# Top 5 Most Popular Posts of February 2013

Another month has come and gone, so in trying to maintain my new year's resolution, here is my monthly summary of my top 5 most popular posts of February 2013.  This is tabulated simply from the number of visitors each page on my blog receives.  I have recently started a Facebook page for my site as well, so eventually I would like to have these "best of" posts reflect the most shared or most liked content.  For now though, I don't have enough traffic to compile meaningful stats.

This is a great opportunity for anyone to catch up on some of my more popular pages, if they haven't been following along from the very beginning... which I'm sure is most people.  ;)  So, here we go.  My top 5 most popular posts of the month!

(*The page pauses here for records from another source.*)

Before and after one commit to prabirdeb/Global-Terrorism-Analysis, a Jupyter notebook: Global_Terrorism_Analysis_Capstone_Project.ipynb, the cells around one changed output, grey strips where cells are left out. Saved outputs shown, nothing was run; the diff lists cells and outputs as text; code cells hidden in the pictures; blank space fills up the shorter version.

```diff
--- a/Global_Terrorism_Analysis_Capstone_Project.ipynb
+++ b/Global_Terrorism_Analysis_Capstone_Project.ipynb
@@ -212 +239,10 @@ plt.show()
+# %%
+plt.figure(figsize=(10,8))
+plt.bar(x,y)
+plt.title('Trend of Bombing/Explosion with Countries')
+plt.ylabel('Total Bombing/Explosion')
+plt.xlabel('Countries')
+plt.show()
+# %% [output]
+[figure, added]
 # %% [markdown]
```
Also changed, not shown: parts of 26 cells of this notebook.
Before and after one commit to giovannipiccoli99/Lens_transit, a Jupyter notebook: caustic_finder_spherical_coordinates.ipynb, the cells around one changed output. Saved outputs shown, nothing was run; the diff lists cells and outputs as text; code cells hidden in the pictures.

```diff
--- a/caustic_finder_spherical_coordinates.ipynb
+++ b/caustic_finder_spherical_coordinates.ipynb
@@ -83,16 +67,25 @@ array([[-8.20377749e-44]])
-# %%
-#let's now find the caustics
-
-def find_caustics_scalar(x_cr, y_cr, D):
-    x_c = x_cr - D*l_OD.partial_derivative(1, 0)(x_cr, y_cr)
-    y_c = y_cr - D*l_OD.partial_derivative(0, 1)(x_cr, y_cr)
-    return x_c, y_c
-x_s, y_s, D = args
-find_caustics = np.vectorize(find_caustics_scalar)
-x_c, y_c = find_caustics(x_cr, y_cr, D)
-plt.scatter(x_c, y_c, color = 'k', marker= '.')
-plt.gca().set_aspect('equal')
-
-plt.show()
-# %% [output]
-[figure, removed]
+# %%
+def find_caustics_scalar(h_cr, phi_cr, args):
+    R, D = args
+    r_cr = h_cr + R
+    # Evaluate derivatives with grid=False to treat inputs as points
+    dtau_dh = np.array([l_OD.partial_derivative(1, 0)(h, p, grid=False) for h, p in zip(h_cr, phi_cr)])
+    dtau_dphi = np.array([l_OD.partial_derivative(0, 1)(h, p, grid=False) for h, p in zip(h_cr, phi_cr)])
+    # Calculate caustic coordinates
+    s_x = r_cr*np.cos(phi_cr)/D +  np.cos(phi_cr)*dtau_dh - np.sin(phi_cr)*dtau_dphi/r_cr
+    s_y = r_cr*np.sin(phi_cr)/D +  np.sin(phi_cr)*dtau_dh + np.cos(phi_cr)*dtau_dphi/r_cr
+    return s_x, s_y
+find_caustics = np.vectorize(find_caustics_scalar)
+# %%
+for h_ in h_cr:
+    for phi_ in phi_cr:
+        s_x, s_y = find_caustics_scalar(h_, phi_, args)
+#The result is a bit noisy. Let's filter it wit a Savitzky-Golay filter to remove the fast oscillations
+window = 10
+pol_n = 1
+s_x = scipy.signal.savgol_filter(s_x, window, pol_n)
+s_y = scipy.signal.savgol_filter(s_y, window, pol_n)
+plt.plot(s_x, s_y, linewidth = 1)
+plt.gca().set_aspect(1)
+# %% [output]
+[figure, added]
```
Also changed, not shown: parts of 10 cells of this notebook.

1. Converting Point-Slope Form to Standard Form.  This is easily my most visited post in the history of my site, and this month it was back on top again.  Choosing the proper way to express your equation of a line is important, so learning how to convert between point-slope form and standard form is crucial!

2. Stretching and Compressing Graphs.  When you first learn how to graph functions, you are amazed that numbers actually mean something.  Then, with this concept, you add on top of that the ability to modify your image by stretching it or squashing it.  This post discusses the all you need to know to perform these modifications on your graphs.

3. Trigonometry - Secant, Cosecant, Cotangent.  These trigonometric functions are the less famous variants of the ubiquitous sine, cosine, and tangent.  There isn't anything special about them, you just have to understand their connection to the main three functions.  In this popular post, I explain them and show you what their symbols are so that you won't be confused anymore!

4. Which Measure of Central Tendency to Use? Mode, Mean, or Median?  This is one of the first things that is discussed in statistics courses: how to measure the center of a data set.  Of course, there are different ways of representing the center.  So, this post gives some pointers on which measure is appropriate for various types of data.

5. Special Angles in Trigonometry.  There are a couple of special angles that are very important to trigonometry.  They are easy to memorize, and will make other trig work seem much easier.  They are all based on triangles, and if you follow the tips in this post, you'll have all you need to know to tackle trigonometry questions.

To find more great explanations and discussions of math concepts on my site, browse the Math Concepts Explained table of contents.  Alternately, you can enter your topic of interest in the search bar at the top of every page.

If you enjoy Math Concepts Explained, I invite you to join the many other students, teachers, and math enthusiasts who follow my site:
Thanks to all of my visitors for your support!